The chairman of the county Planning Board, Derick P. Berlage, hailed the outcome as one of the largest fines in its history. But critics such as Jim Humphrey of the Montgomery County Civic Federation said the deal is symptomatic of how development problems often are handled: Those with money can buy their way out of trouble.
Ryan Homes is selling townhouses in the 59-unit Seaton Square development in Silver Spring's White Oak section for as much as $600,000, according to real estate data.
"The Planning Board got bullied," said Humphrey, who sat through Thursday's board meeting, which turned into a lengthy bargaining session that ended about 11:30 p.m. in a nearly deserted Silver Spring auditorium.

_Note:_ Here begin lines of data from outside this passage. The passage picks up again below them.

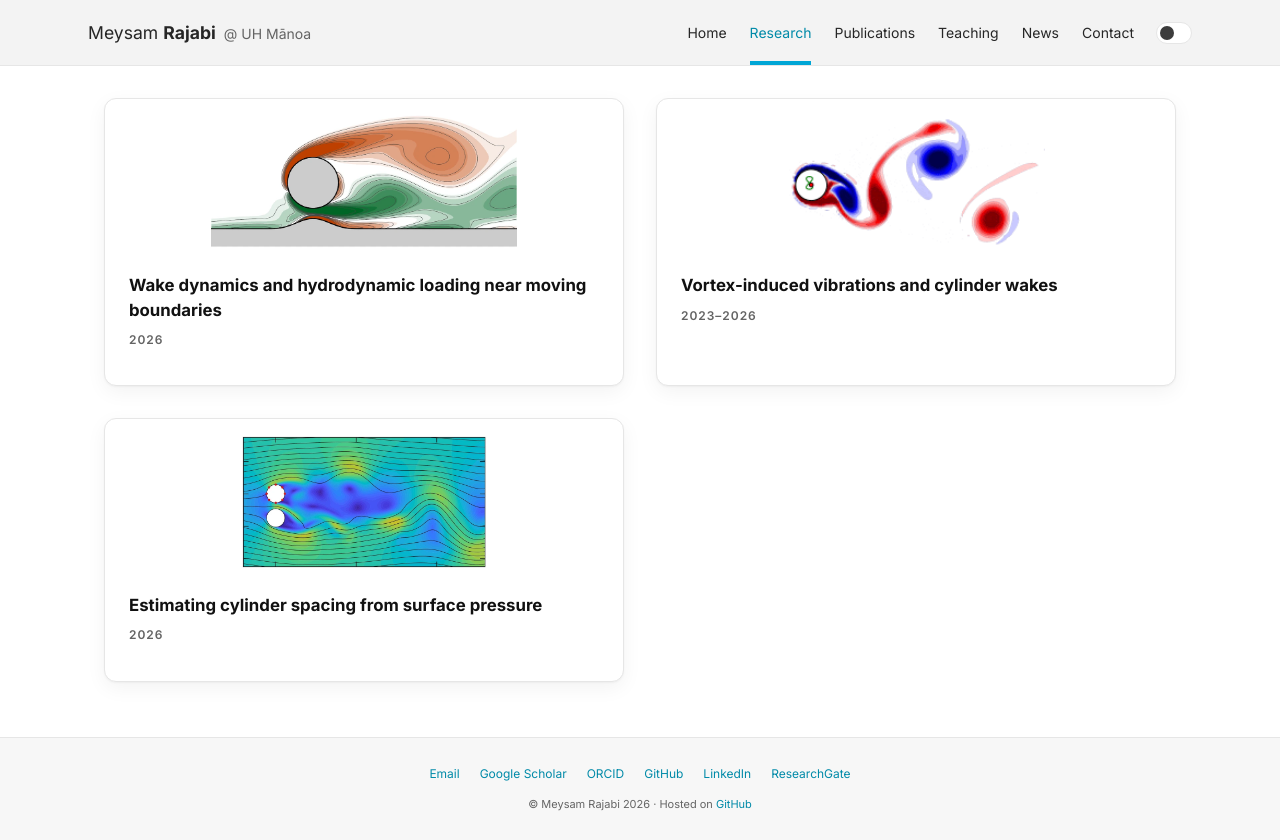
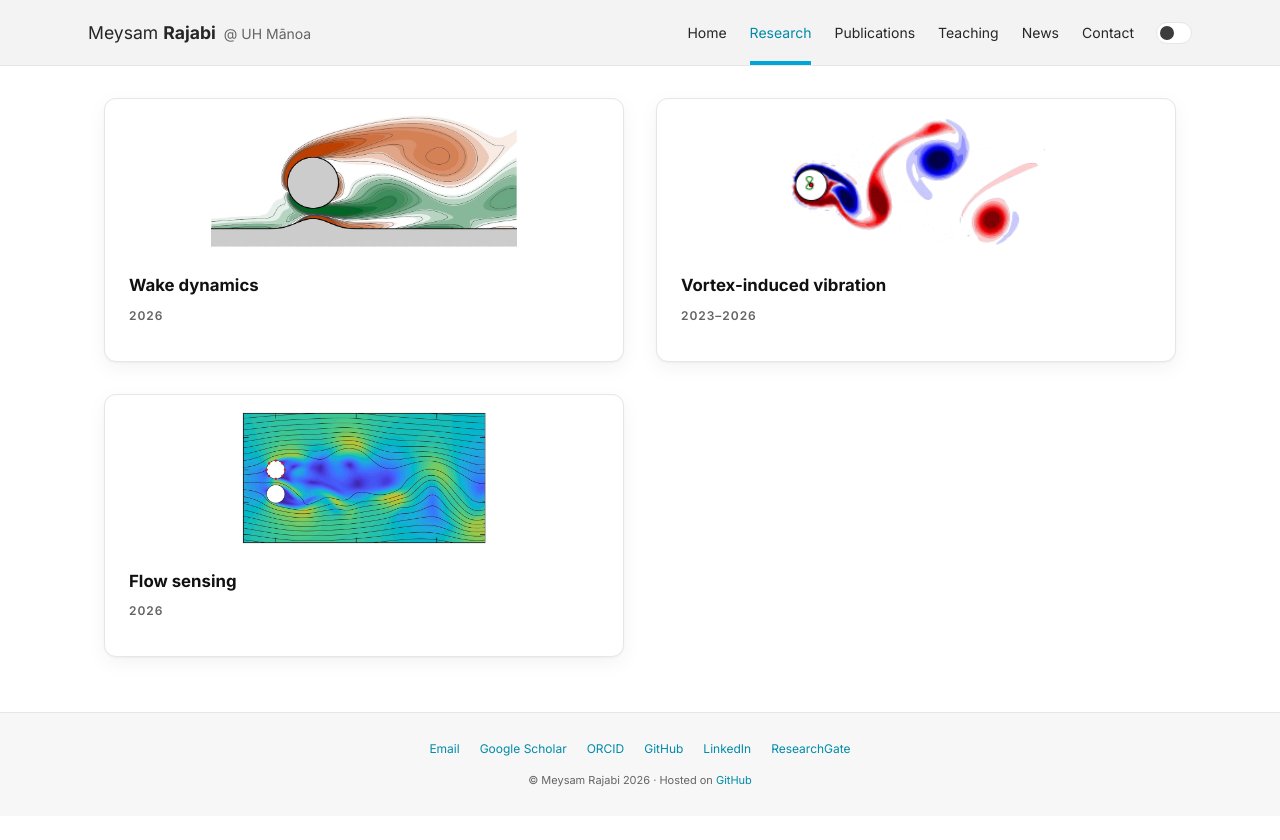
Before and after one commit to meysamrajabi95/meysamrajabi95.github.io, a plain HTML site: page research/index.html in a window 1280 px wide. After the commit the page ends 816 px from the top, so only its background shows below. Drawn offline with Linux system fonts and the light colour scheme.

Commit message:
Name the three research sections by topic

```diff
--- a/research/index.html
+++ b/research/index.html
@@ -37,21 +37,21 @@
       <a class="topic-card" id="wake-dynamics" href="wake-dynamics/">
         <div class="topic-image"><img src="../assets/images/research-preview-wake.webp" alt=""></div>
         <div class="topic-caption">
-          <h2>Wake dynamics and hydrodynamic loading near moving boundaries</h2>
+          <h2>Wake dynamics</h2>
           <p><time datetime="2026">2026</time></p>
         </div>
       </a>
       <a class="topic-card" id="viv" href="viv/">
         <div class="topic-image"><img src="../assets/images/research-preview-viv.webp" alt=""></div>
         <div class="topic-caption">
-          <h2>Vortex-induced vibrations and cylinder wakes</h2>
+          <h2>Vortex-induced vibration</h2>
           <p><time datetime="2023">2023</time>–<time datetime="2026">2026</time></p>
         </div>
       </a>
       <a class="topic-card" id="flow-sensing" href="flow-sensing/">
         <div class="topic-image"><img src="../assets/images/research-preview-sensing.webp" alt=""></div>
         <div class="topic-caption">
-          <h2>Estimating cylinder spacing from surface pressure</h2>
+          <h2>Flow sensing</h2>
           <p><time datetime="2026">2026</time></p>
         </div>
       </a>
```
Also changed, not shown: research/flow-sensing/index.html (+3 -3 lines), research/viv/index.html (+3 -3 lines), research/wake-dynamics/index.html (+3 -3 lines).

"We believe violations did occur and are exploring legal options to challenge the board's decision," Humphrey said.
Ryan Homes brought at least three top company officials and three prominent county development lawyers to plead its case. The officials said that the company was eager to keep doing business in Montgomery and that they were worried about their firm's reputation.
Their first offer -- to pay $92,250 and admit no wrongdoing -- was rejected quickly by the five-member Planning Board, as was a second offer to double the money. After a few hours and several hallway discussions between company officials and their attorneys, the third offer came: $276,750. The Planning Board approved it, 4 to 1, agreeing to avoid citing the company for violations.
"We want to apologize for being here. We take a great deal of pride in our business in Montgomery County and look forward to many more years of being here," said Don Ashbaugh, a local president of the national company.
In November, county officials halted work at Seaton Square after a preliminary review showed that the homes were too tall and too close to rear neighbors and that the developer had failed to create paths and play areas on time. County officials subsequently found only height violations.
Seaton Square is one of several developments to face increased county scrutiny in the wake of last year's discovery of construction irregularities at the 1,300-home Clarksburg Town Center in northern Montgomery, where homes were found to have been built too tall and too close to neighbors and the street.
As the Clarksburg controversy unfolded, county officials agreed last year to review other recently approved developments -- including Seaton Square -- after activists and some members of the County Council said they feared that similar irregularities might exist elsewhere.
The settlement occurred at the tail end of a 4 1/2 -hour hearing that included a high-stakes political bargaining session in which two of Ryan's attorneys, Kevin Kennedy and Tim Dugan, hinted that the company would sue if the Planning Board did not agree to the company's proposal.
Most of the homes in the development, near Route 29 and Lockwood Drive, are taller than 35 feet and might be as high as 39 feet, county data show.
Almost all of the townhouses have been purchased and are occupied, and the settlement will not force owners whose townhouses exceed the height limit to alter them.
Commissioner Meredith Wellington cast the only dissenting vote, saying the board should have decided whether Ryan broke the rules before agreeing to accept any payments.
Wellington's comments echoed the view of the Planning Board's staff, which in a 23-page report recommended that the board find that the company had violated height limits.
"The development community in general, and Ryan Homes in specific, has not paid close attention to the development standards set by the Board at the time of approval," the report said.
The staff also blamed county inspectors and planners because they failed to uncover the violations. The building plans Ryan Homes submitted to the county showed that the townhouses would be a few feet higher than the 35-foot limit.
As in many recent disputes over construction irregularities reviewed by the Planning Board, attorneys for the builder said the homes were built only after the company had obtained approvals from the planning department and building permits from the Department of Permitting Services.
But Wellington said the builder "knew or should have known or they should have found out" what the rules are.